From Milwaukee - Mitchell Airport to Racine:

From airport to Racine: $10 one way or $18 round trip
Estimated travel time: thirty minutes

From Chicago-O'Hare to Racine:

From airport to Racine: $26 one way or $47 round trip
Estimated travel time: one hour, traffic dependent

Additional Information:

  • There will be pick-up service from the Racine stop to the conference center or hotel at no additional charge.
  • For a complete timetable and additional information, follow this schedule link.
  • Click here to purchase tickets online.
  • Notify Maryfran Crist at mjcrist@CRTelco.com of your scheduled arrival.

 Click here for travel Information in printer-friendly format.

by Matthew Ellis   |   comments
<h1><a href="/blog/nehm-conference-brochure-with-full-schedule">NEHM Conference Brochure with Full Schedule!</a></h1>

 Register Here

Please help us spread the word about our conference! If you have any further questions, please call the NEHM office at 317-253-1277 ext. 16 or email our conference coordinator, Maryfran Crist at mjcrist@CRTelco.com

See you in May!

by Matthew Ellis   |   comments
<h1><a href="/blog/new-years-round-up">New Year's Round-Up</a></h1>

Each year, I look forward to reading two types of articles: Best-of Lists (especially music and film) and New Year's Resolutions.

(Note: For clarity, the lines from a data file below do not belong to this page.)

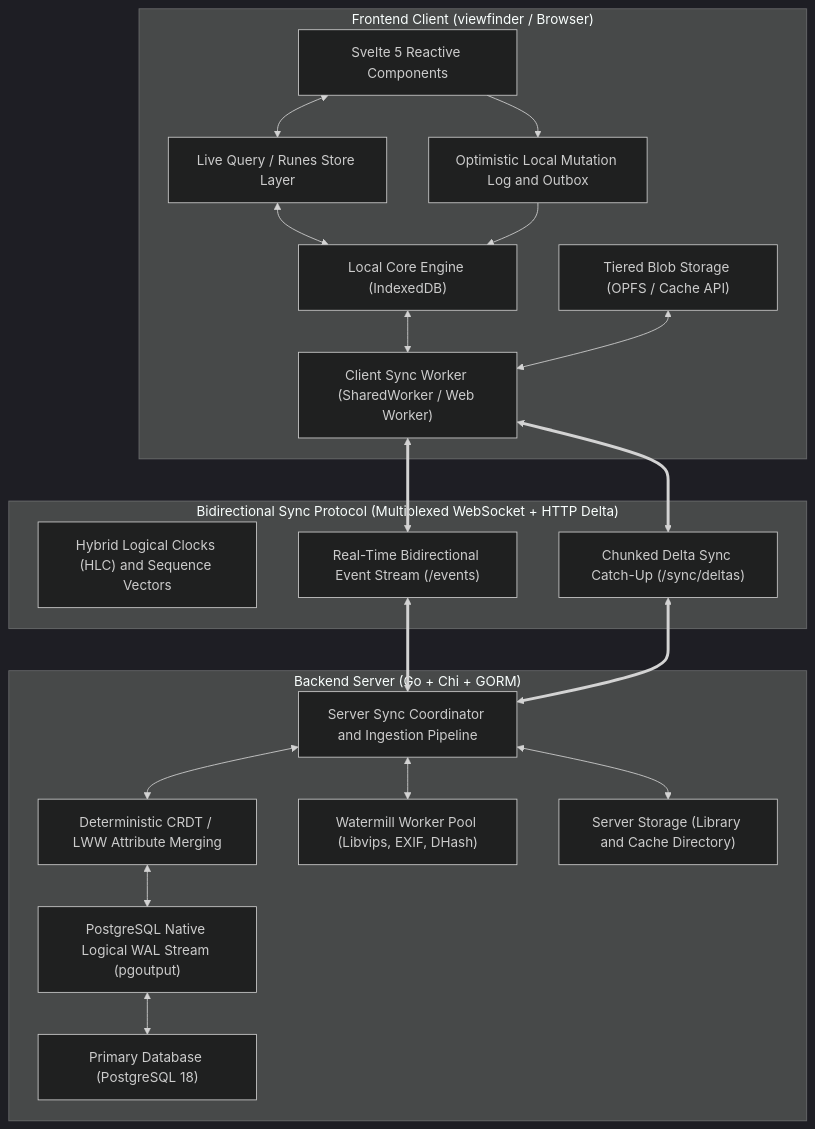
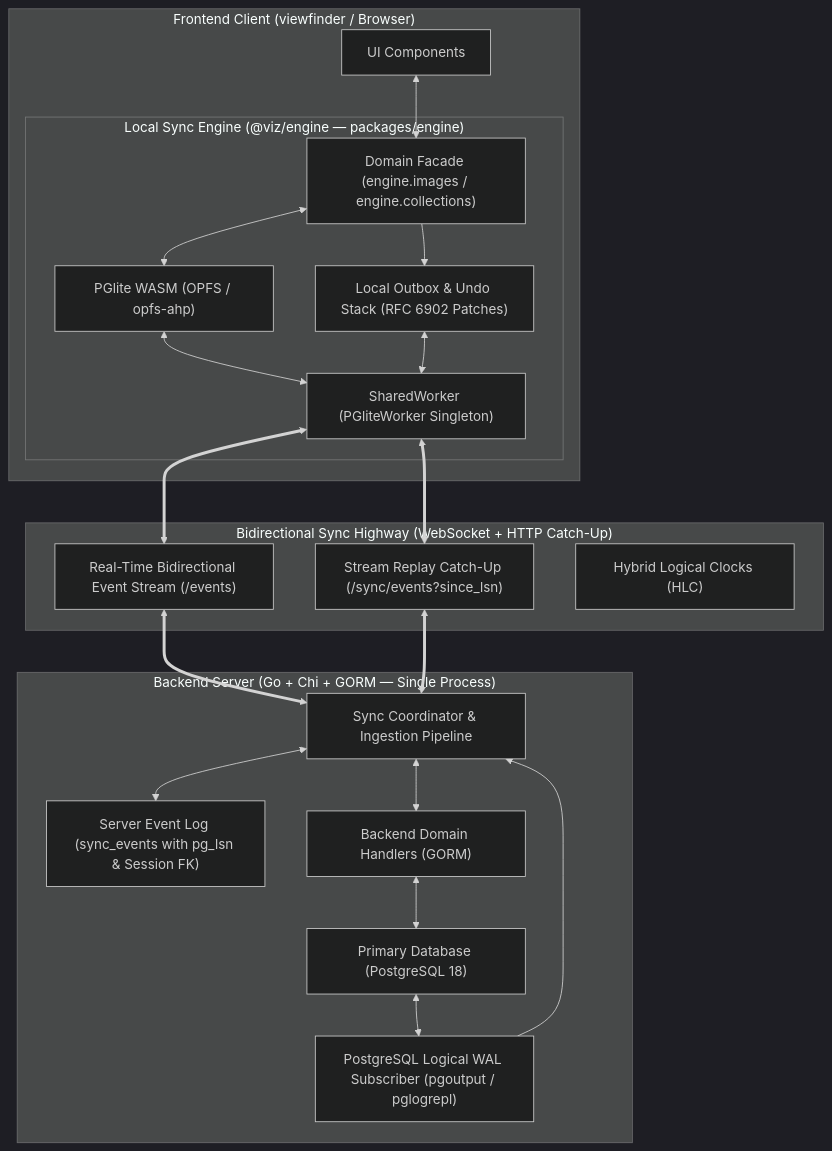
One commit to garvageart/viz changed the diagram in docs/architecture/SYNC_ENGINE.md. Above: the diagram before and after it, drawn with Mermaid (dark theme). The commit also changed other lines of this file, not shown here.

First line of the commit message:
docs(architecture): redesign sync engine architecture with PGlite, OPFS, and WAL replication

````diff
--- a/docs/architecture/SYNC_ENGINE.md
+++ b/docs/architecture/SYNC_ENGINE.md
@@ -20,45 +46,44 @@
 ```mermaid
 flowchart TB
     subgraph UI_Client ["Frontend Client (viewfinder / Browser)"]
-        UI["Svelte 5 Reactive Components"]
-        LiveQ["Live Query / Runes Store Layer"]
-        LocalEngine["Local Core Engine (IndexedDB)"]
-        MutQueue["Optimistic Local Mutation Log and Outbox"]
-        BlobStore["Tiered Blob Storage (OPFS / Cache API)"]
-        SyncWorker["Client Sync Worker (SharedWorker / Web Worker)"]
+        UI["UI Components"]
+        subgraph EnginePkg ["Local Sync Engine (@viz/engine — packages/engine)"]
+            DomainAPI["Domain Facade (engine.images / engine.collections)"]
+            LocalEngine["PGlite WASM (OPFS / opfs-ahp)"]
+            EventLog["Local Outbox & Undo Stack (RFC 6902 Patches)"]
+            SharedWorkerClient["SharedWorker (PGliteWorker Singleton)"]
+        end
     end
 
-    subgraph Sync_Protocol ["Bidirectional Sync Protocol (Multiplexed WebSocket + HTTP Delta)"]
-        HLC["Hybrid Logical Clocks (HLC) and Sequence Vectors"]
+    subgraph Sync_Protocol ["Bidirectional Sync Highway (WebSocket + HTTP Catch-Up)"]
         WSChannel["Real-Time Bidirectional Event Stream (/events)"]
-        DeltaSync["Chunked Delta Sync Catch-Up (/sync/deltas)"]
+        EventCatchup["Stream Replay Catch-Up (/sync/events?since_lsn)"]
+        HLC["Hybrid Logical Clocks (HLC)"]
     end
 
-    subgraph Backend_Server ["Backend Server (Go + Chi + GORM)"]
-        ServerEngine["Server Sync Coordinator and Ingestion Pipeline"]
-        WAL["PostgreSQL Native Logical WAL Stream (pgoutput)"]
-        ConflictResolver["Deterministic CRDT / LWW Attribute Merging"]
+    subgraph Backend_Server ["Backend Server (Go + Chi + GORM — Single Process)"]
+        SyncCoordinator["Sync Coordinator & Ingestion Pipeline"]
+        WALSub["PostgreSQL Logical WAL Subscriber (pgoutput / pglogrepl)"]
         PG["Primary Database (PostgreSQL 18)"]
-        WorkerPool["Watermill Worker Pool (Libvips, EXIF, DHash)"]
-        DiskStore["Server Storage (Library and Cache Directory)"]
+        ServerEventLog["Server Event Log (sync_events with pg_lsn & Session FK)"]
+        DomainService["Backend Domain Handlers (GORM)"]
     end
 
-    UI <--> LiveQ
-    LiveQ <--> LocalEngine
-    UI --> MutQueue
-    MutQueue --> LocalEngine
-    LocalEngine <--> SyncWorker
-    BlobStore <--> SyncWorker
+    UI <--> DomainAPI
+    DomainAPI <--> LocalEngine
+    DomainAPI --> EventLog
+    LocalEngine <--> SharedWorkerClient
+    EventLog <--> SharedWorkerClient
 
-    SyncWorker <==> WSChannel
-    SyncWorker <==> DeltaSync
+    SharedWorkerClient <==> WSChannel
+    SharedWorkerClient <==> EventCatchup
 
-    WSChannel <==> ServerEngine
-    DeltaSync <==> ServerEngine
+    WSChannel <==> SyncCoordinator
+    EventCatchup <==> SyncCoordinator
 
-    ServerEngine <--> ConflictResolver
-    ConflictResolver <--> WAL
-    WAL <--> PG
-    ServerEngine <--> DiskStore
-    ServerEngine <--> WorkerPool
+    SyncCoordinator <--> DomainService
+    SyncCoordinator <--> ServerEventLog
+    DomainService <--> PG
+    PG <--> WALSub
+    WALSub --> SyncCoordinator
 ```
````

In this round-up, I'll point you to the best articles I found on the latter.

Each article includes a link and a short summary or extract from the article to give  you an idea if it's something you want to read more closely. If you stick around for the end, I'll give you my pick for the year's best album and film. 

2012 Can Be Better (No matter how good 2011 was):

A New Year's Resolution Worksheet: Most people, most years. have given up on their resolutions by about mid-January. In order to give you a better chance, I’m offering the following techniques below in worksheet format.

  1. Write down the payoff for achieving this that appeals to your values and emotions. For example, if you want to quit smoking, your compelling reason might be “I want to be healthy enough to dance with my 9 year old daughter when she gets married in about 20 years.”
  2. How will you remind yourself of this reason? (Perhaps a picture of your daughter, or a woman in a wedding dress, in your office.)

The Surefire Way to Make This Your Best Year Ever: The fact of the matter is that there is a much better approach to achieving success, which will guarantee a better year for you compared to all past years. In addition to education and acquiring knowledge, if you adopt the approach that you will no longer attempt to achieve all your goals in isolation, you will reach higher levels faster.

30 Days to a Better Man: (Please note: This is not a dating guide, but a 30 day project designed to help men improve themselves. However, there is a lot of good information here for everyone.)

  • Day 2: Shine Your Shoes
  • Day 5: Cultivate Your Gratitude
  • Day 17: Talk to 3 Strangers
  • Day 22: Improve Your Posture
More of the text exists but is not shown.